Touched by the Moon's Shadow

A total solar eclipse is the most spectacular event nature has to offer. If you've never seen one, it's hard to imagine how overwhelmingly beautiful it is. And if you are lucky enough to have experienced one before, chances are you've become addicted.

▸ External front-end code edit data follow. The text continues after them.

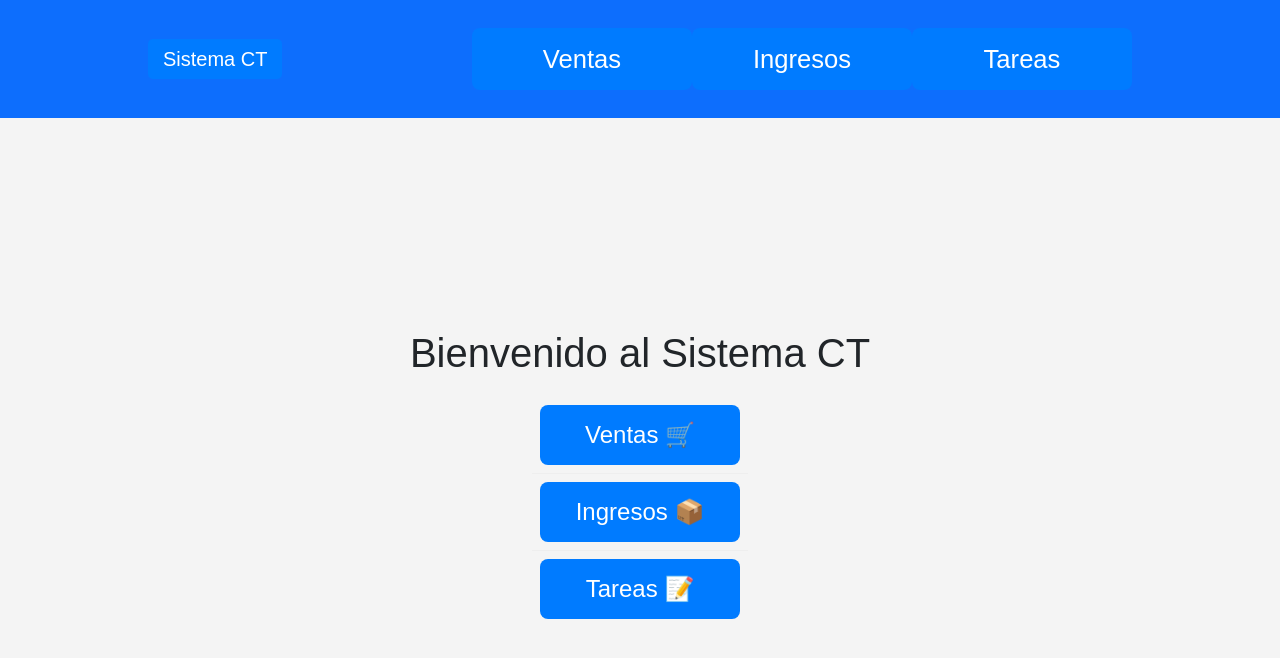
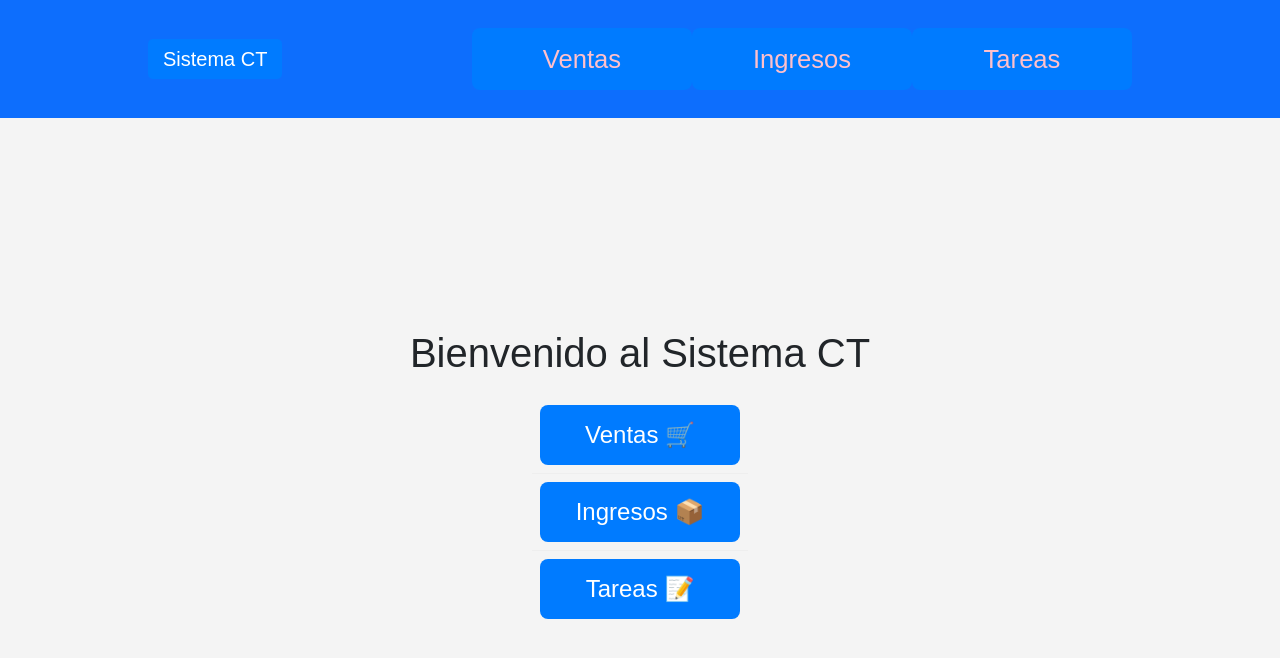
Before and after one commit to franGiannico/ctsistem1, a React (Vite) app: page / in a window 1280 px wide. Shown: the top 658 px of the page. Built offline with nearby package versions, Linux system fonts and the light colour scheme.

Commit message:
nav-link pink

```diff
--- a/src/App.css
+++ b/src/App.css
@@ -137,7 +137,7 @@ li:last-child {
   font-size: 1.5rem;
   padding: 12px 24px;
   background-color: #007bff;
-  color: white;
+  color: pink;
   text-decoration: none;
   border-radius: 8px;
   transition: background 0.3s ease-in-out;
```
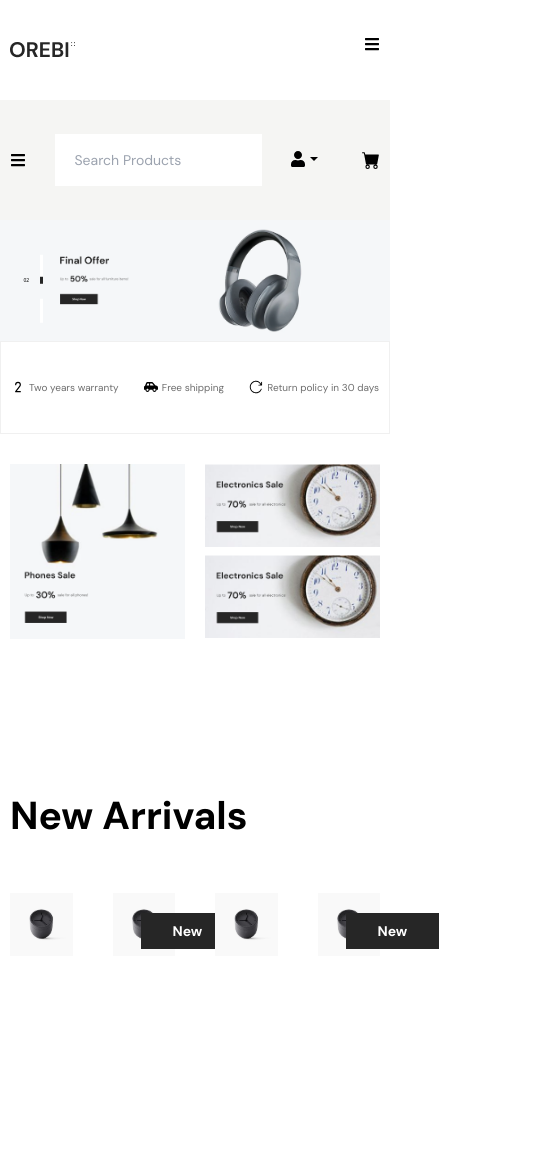
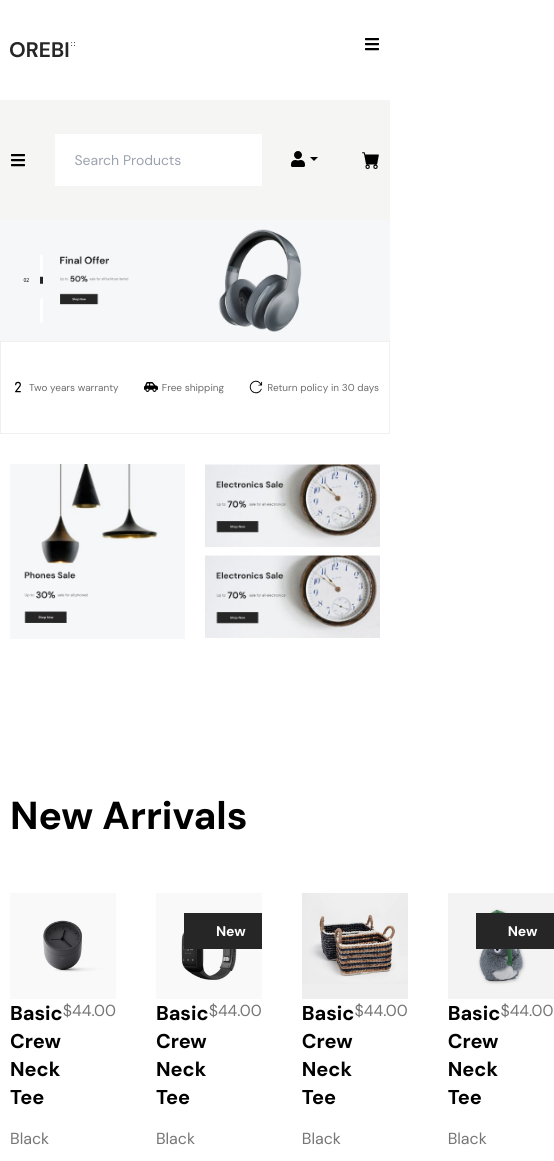
Before and after one commit to sujan-ah/Oreby-ecommerce, a React (Create React App) app: page / in a window 390 px wide. Shown: the whole page, 554 px wide, since content can reach past the window. Before the commit the page ends 966 px from the top, so only its background shows below. Built offline with nearby package versions, Linux system fonts and the light colour scheme.

Commit message:
product part done without responsive

```diff
--- a/src/components/layout/NewArrivals.jsx
+++ b/src/components/layout/NewArrivals.jsx
@@ -14,13 +14,13 @@ const NewArrivals = () => {
             <Product src="assets/product1.png" badge={false} />
           </div>
           <div className="max-w-[370px]">
-            <Product src="assets/product1.png" badge={true} />
+            <Product src="assets/product2.png" badge={true} />
           </div>
           <div className="max-w-[370px]">
-            <Product src="assets/product1.png" badge={false} />
+            <Product src="assets/product3.png" badge={false} />
           </div>
           <div className="max-w-[370px]">
-            <Product src="assets/product1.png" badge={true} />
+            <Product src="assets/product4.png" badge={true} />
           </div>
         </Flex>
       </Container>
--- a/src/components/layout/Product.jsx
+++ b/src/components/layout/Product.jsx
@@ -1,12 +1,39 @@
 import React from "react";
 import Images from "./Images";
 import Badge from "./Badge";
+import Flex from "./Flex";
+import { BsFillHeartFill } from "react-icons/bs";
+import { TfiReload } from "react-icons/tfi";
+import { BsFillCartFill } from "react-icons/bs";
 
 const Product = ({ src, badge }) => {
   return (
-    <div className="relative">
-      <Images imgsrc={src} />
-      {badge && <Badge title="New" />}
+    <div>
+      <div className="group relative overflow-y-hidden">
+        <Images imgsrc={src} />
+        {badge && <Badge title="New" />}
+        <div className="absolute bottom-[-51%] left-0 h-2/4 w-full bg-white  duration-150 group-hover:bottom-0 ">
+          <Flex className="flex items-center justify-end gap-x-2 px-8	py-6 font-dm text-base font-normal text-[#767676]">
+            <p>Add to Wish List</p>
+            <BsFillHeartFill className="text-black" />
+          </Flex>
+
+          <Flex className="flex items-center justify-end gap-x-2 	px-8 font-dm text-base font-normal text-[#767676]">
+            <p>Compare</p>
+            <TfiReload className="font-bold text-black" />
+          </Flex>
+
+          <Flex className="flex items-center justify-end gap-x-2 px-8	py-6 font-dm text-base font-bold text-black">
+            <p>Add to Cart</p>
+            <BsFillCartFill />
+          </Flex>
+        </div>
+      </div>
+      <Flex className="flex justify-between">
+        <h3 className="font-dm text-xl font-bold">Basic Crew Neck Tee</h3>
+        <p className="font-dm text-base font-normal text-[#767676]">$44.00</p>
+      </Flex>
+      <p className="mt-4 font-dm text-base font-normal text-[#767676]">Black</p>
     </div>
   );
 };
```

Solar eclipses occur when the Moon passes in front of the Sun, blotting out its light. It gets dark in the midst of day. Planets and bright stars become briefly visible. Animals grow restless; birds return to their nests. And for a few minutes, the silverly white, shimmering atmosphere of the Sun becomes visible - the corona (Latin for 'crown'), a beautiful glow around the ink-black silhouette of the moon.

 

Total solar eclipses are rare. In its orbit around the Earth, the Moon usually passes a little bit above or below the Sun. And even in the case of an eclipse, you need to be at the right spot at the right time to witness totality. During your lifetime, it's very unlikely there will be a total eclipse visible from your hometown or any place nearby. To enjoy the beauty, you'll have to travel.

 

The total solar eclipse of December 4, 2021, is a special one. It can only be seen from parts of Antarctica and the Southern Ocean between the Antarctic Peninsula and Tierra del Fuego, the southernmost point of South America. Moreover, during totality, the Sun will be relatively low in the sky, close to the horizon. This will make for a stunning view of the Moon's shadow racing through the Earth's atmosphere.

 

During our cruise, internationally acclaimed astronomy writer Govert Schilling will lecture about astronomy in general, about astronomical research carried out in Antarctica, about the search for life in the universe, and of course about solar eclipses and how to observe them. Experiencing this miraculous event in one of the most stunning environments on our planet is promising to be one of the highlights of your life.

 

Govert Schilling